Editing the book was a huge learning curve for me. I learned that frozen can be better than fresh; that many fish farms are in fact sustainable; and little fishes like mackerel, herring and sardines really are delicious, thanks to the Ocean Wise chefs’ superb recipes.
I also understood that I was part of the sustainability problem. In the 1990s, I owned Reel Appetites, a large film catering company. We served hundreds of meals a day — farmed salmon was always on the menu — to film stars and film crews, blithely unaware of any sustainability issues. No one complained or questioned where their food came from. When I went out for dinner, I tucked into orange roughy and Chilean sea bass.
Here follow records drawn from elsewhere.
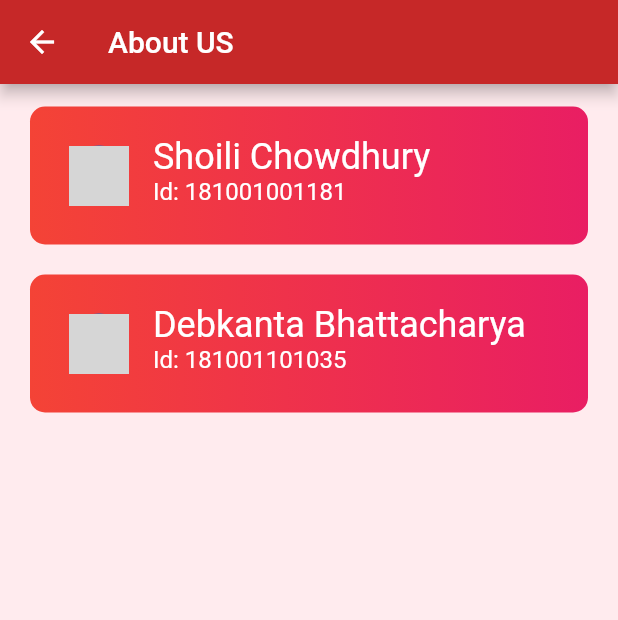
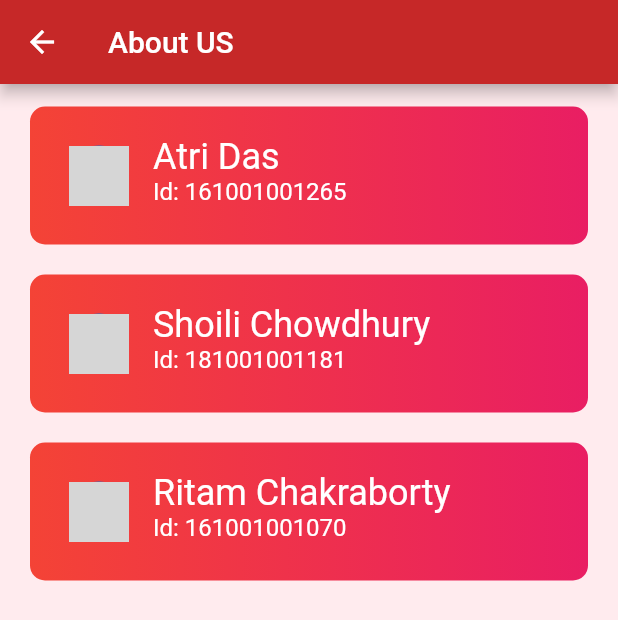
Before and after one commit to samrat19/HealthApp_ClientSide, a Flutter app: the About screen opened directly, on a phone screen of 412 x 824 dp. Shown: the top 620 px of the screen. Run offline on Flutter 3.47's test engine with Material 2 defaults, Android fonts, the phone set to English and light mode, and no system bars; our stand-ins replace cloud_firestore, splashscreen; missing offline and left inert: flutter_webview_plugin; accounts and stored records are empty; grey boxes are pictures that could not be loaded.

Commit message:
about section updated

```diff
--- a/lib/Drawerpages/about.dart
+++ b/lib/Drawerpages/about.dart
@@ -25,8 +25,9 @@ class _AboutState extends State<About> {
       backgroundColor: Colors.red[50],
       body: ListView(
         children: <Widget>[
+          CustomAbout("Atri Das", "161001001265", 'images/atri.jpg'),
           CustomAbout("Shoili Chowdhury", "181001001181", ''),
-          CustomAbout("Debkanta Bhattacharya", "181001101035", ''),
+          CustomAbout("Ritam Chakraborty", "161001001070", 'images/ritam.jpeg'),
         ],
       ),
     );
```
You cook and eat what you know.
The first Ocean Wise cookbook was published in 2010. Although there were recipes from chefs across the country, most came from B.C. Fortunately, that is no longer the case: in the past five years many more chefs and restaurants across Canada have signed up with the Ocean Wise program, which in turn has created a much greater consumer awareness and the demand for another cookbook.
Many Canadians will confess that they’re intimidated by seafood and don’t know how to cook it properly. Typically, salmon or halibut is served overcooked at home so we go out for seafood, which explains why we have so many great seafood restaurants. Cooking fish shouldn’t be intimidating — if you can fry a piece of bacon, you can fry a fillet of fish. But you can also take it a step further. In the Ocean Wise Cookbook 2, you’ll find techniques such as sous-vide, smoking and poaching in olive oil. I did my best to give you the instructions you need to master these techniques and to simplify the recipes so that they aren’t too complicated for the home cook.
This new cookbook features 40 species of seafood, from oysters to octopus and from pink salmon to sturgeon and a few seaweed recipes (kelp is the new kale). Many chefs submitted recipes featuring seafood and fish that they sourced locally, such as P.E.I. mussels and Lake Erie pickerel. Keep in mind that one of the best conservation methods is to diversify by eating many kinds of sustainable fish.
I hope this cookbook encourages you ask your local fishmonger what’s in season, rather than shopping with a particular fish in mind.
You can pick up a copy of the Ocean Wise Cookbook 2 at the Vancouver Aquarium gift shop or online.
Happy sustainable cooking!
Blog post by Jane Mundy, freelance writer and editor. Her articles have appeared in The Globe and Mail, the National Post, the Vancouver Sun, and Western Living. She also has 20 years of experience as a professional cook.